Locate every line in the records below that contains the word "setup", and copy each one.
*** Opening Material for the task ***
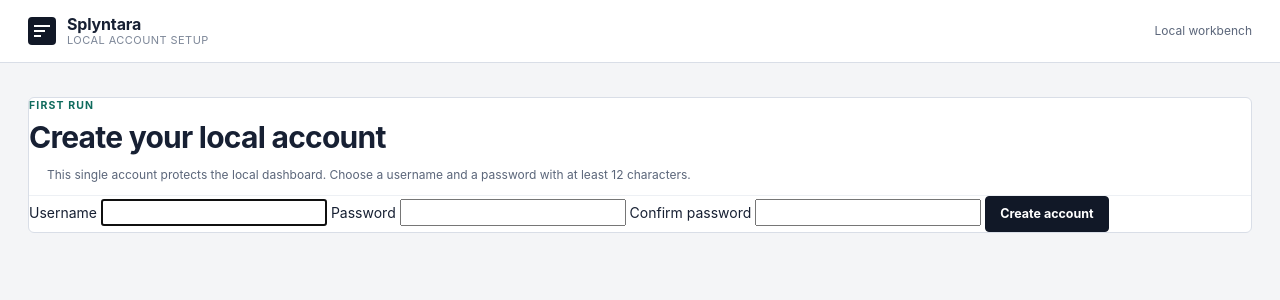
After one commit to karthik-k11/Splyntara, a Flask app: template templates/setup.html in a window 1280 px wide. The commit adds this page. Shown: the top 300 px of the page. Run offline with Flask 3, Linux system fonts and the light colour scheme; the template is opened without the code that fills it, so the values that code supplies are empty.

Commit message:
Add login and setup pages for user authentication; implement CSRF protection and form handling

```diff
--- /dev/null
+++ b/templates/setup.html
@@ -0,0 +1,50 @@
+<!doctype html>
+<html lang="en">
+<head>
+  <meta charset="utf-8">
+  <meta name="viewport" content="width=device-width, initial-scale=1">
+  <meta name="color-scheme" content="light">
+  <title>Set up Splyntara</title>
+  <link rel="stylesheet" href="{{ url_for('static', filename='css/dashboard.css') }}">
+</head>
+<body>
+  <header class="app-header">
+    <div class="header-inner">
+      <div class="brand">
+        <span class="brand-mark" aria-hidden="true"><span></span><span></span><span></span></span>
+        <span class="brand-copy">
+          <span class="brand-name">Splyntara</span>
+          <span class="brand-caption">Local account setup</span>
+        </span>
+      </div>
+      <span class="header-meta">Local workbench</span>
+    </div>
+  </header>
+  <main class="page auth-page">
+    <section class="panel auth-card" aria-labelledby="setup-title">
+      <p class="section-kicker">First run</p>
+      <h1 id="setup-title">Create your local account</h1>
+      <p class="panel-note">
+        This single account protects the local dashboard. Choose a username and
+        a password with at least 12 characters.
+      </p>
+      {% if error %}
+      <p class="auth-error" role="alert">{{ error }}</p>
+      {% endif %}
+      <form method="post" action="{{ url_for('setup') }}" class="auth-form">
+        <input type="hidden" name="csrf_token" value="{{ csrf_token }}">
+        <label for="username">Username</label>
+        <input id="username" name="username" type="text" minlength="3" maxlength="64"
+               autocomplete="username" required autofocus>
+        <label for="password">Password</label>
+        <input id="password" name="password" type="password" minlength="12"
+               autocomplete="new-password" required>
+        <label for="confirm-password">Confirm password</label>
+        <input id="confirm-password" name="confirm_password" type="password"
+               minlength="12" autocomplete="new-password" required>
+        <button class="button button-primary" type="submit">Create account</button>
+      </form>
+    </section>
+  </main>
+</body>
+</html>
```
Also changed, not shown: templates/dashboard.html (+23 -0 lines), templates/login.html (added, +44 -0 lines).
*** Closing Material for the task ***
[Output below]
After one commit to karthik-k11/Splyntara, a Flask app: template templates/setup.html in a window 1280 px wide. The commit adds this page. Shown: the top 300 px of the page. Run offline with Flask 3, Linux system fonts and the light colour scheme; the template is opened without the code that fills it, so the values that code supplies are empty.
Add login and setup pages for user authentication; implement CSRF protection and form handling
+++ b/templates/setup.html
+          <span class="brand-caption">Local account setup</span>
+    <section class="panel auth-card" aria-labelledby="setup-title">
+      <h1 id="setup-title">Create your local account</h1>
+      <form method="post" action="{{ url_for('setup') }}" class="auth-form">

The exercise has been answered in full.